A soccer game is made up of 4 groups of people:
1) The Player
2) The Coach
3) The Ref, and
4) The Spectator.
You can only be one of these people.
If you are a parent who has not volunteered to Coach or Ref, then you are a Spectator.
Spectators enjoy watching the game, cheer on players, support the coaches.
If you are the Coach, you cannot ref the game, watch the game or play the game. A Coach gives the players the tools to play the game, and allows those players to play and make game decisions on the field. The Coach respects the referee’s calls on the field of play.
If you are a Player, you thank your parents for signing you up for soccer, thank the spectators who cheer you on, respect your coaches and the referee’s and their decisions and calls during the game.
If you are the Ref, you attend the game early and call a fair game.
Actually, some of these rules can pertain to other areas in life including school, work, other activities or sports. I gave this example to our oldest daughter who is in a drama/play: I said if she is an Actor, she cannot be The Director, Chorographer or Backstage Personnel. All four of these types of people have to come together, fit like four cogs in a wheel, to make the play work.

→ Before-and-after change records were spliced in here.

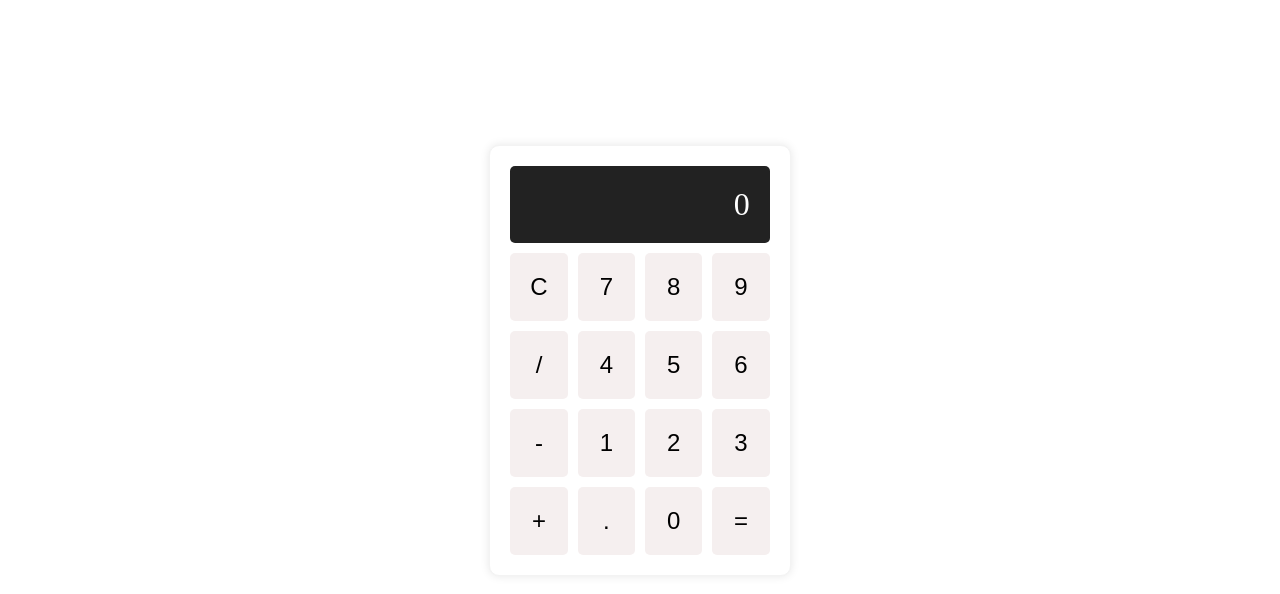
Repository: alizey12/calculator
Page: index.html
An editor plug-in stored every save of this project. The page is shown before and after the next save, followed by the edit.
The browser window is 1280 px wide. The pictures show the whole page.

Above is the page before, as saved 2024-11-23 18:49:27.

After the next save:
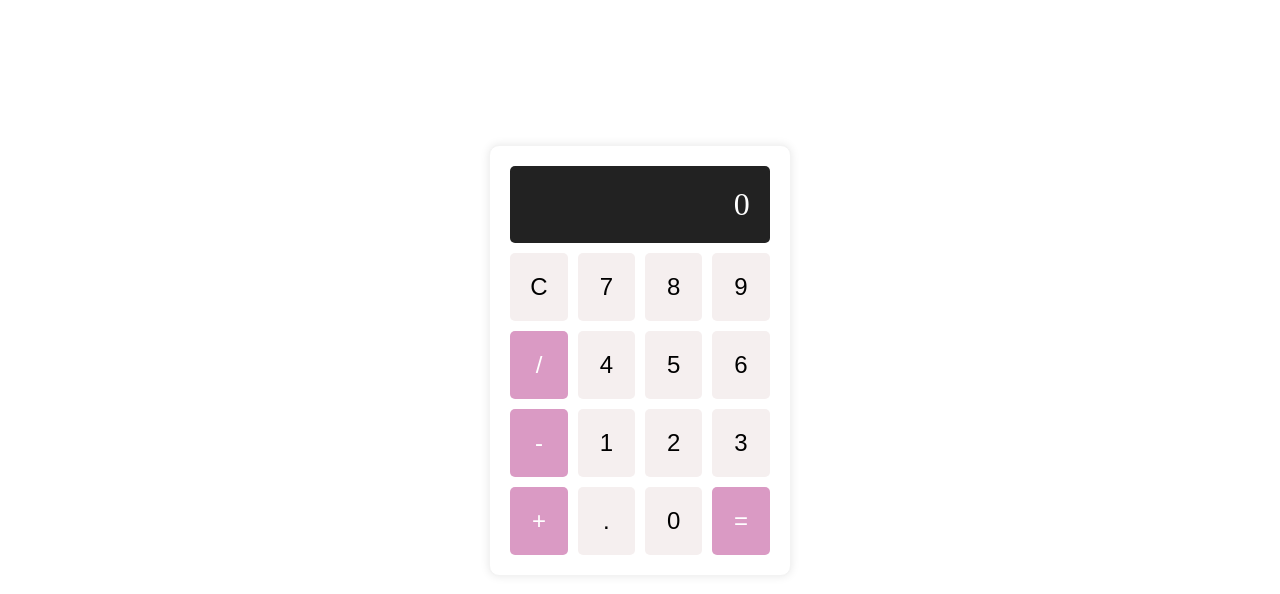
Saved 15 s later.
--- a/styles.css
+++ b/styles.css
@@ -41,12 +41,12 @@ body {
     cursor: pointer;
 }
 
-/*.btn.operator {
+.btn.operator {
     background-color: #da9ac4;
     color: #fff;
 }
 
-.btn#clear {
+/*.btn#clear {
     background-color: #ff3b30;
     color: #fff;
 }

It’s the same thing for a soccer game; or can be applied to last night’s World Series final game. I did not witness the KC win over the Mets, I heard what happened: After the 8th inning the Mets’ pitcher “pleaded” to return for the 9th inning. This was the Mets downfall. Because the pitcher decided that he was going to be the “Coach”, and to tell the actual Coach what to do. The Spectators who were chanting the pitcher’s name, also became the Coach.
A great team, a winning team, somehow understands the four key elements to creating a team that wins. Communication is key, but when the Coach needs to coach and makes the decision to pull the player (or put in a player), the player(s) need to respect that decision; whether it is popular or unpopular. (See Super Bowl XLIX highlights)
The Mets lost because they had played like a team, until the beginning of the 9th, when the Player (the pitcher) and Spectators influenced the Coach to change his coaching decision.
We will never know what could have happened with Mets’ relief pitcher. But a great Coach will move on and hopefully will realize that it was the entire group effort that earned the loss.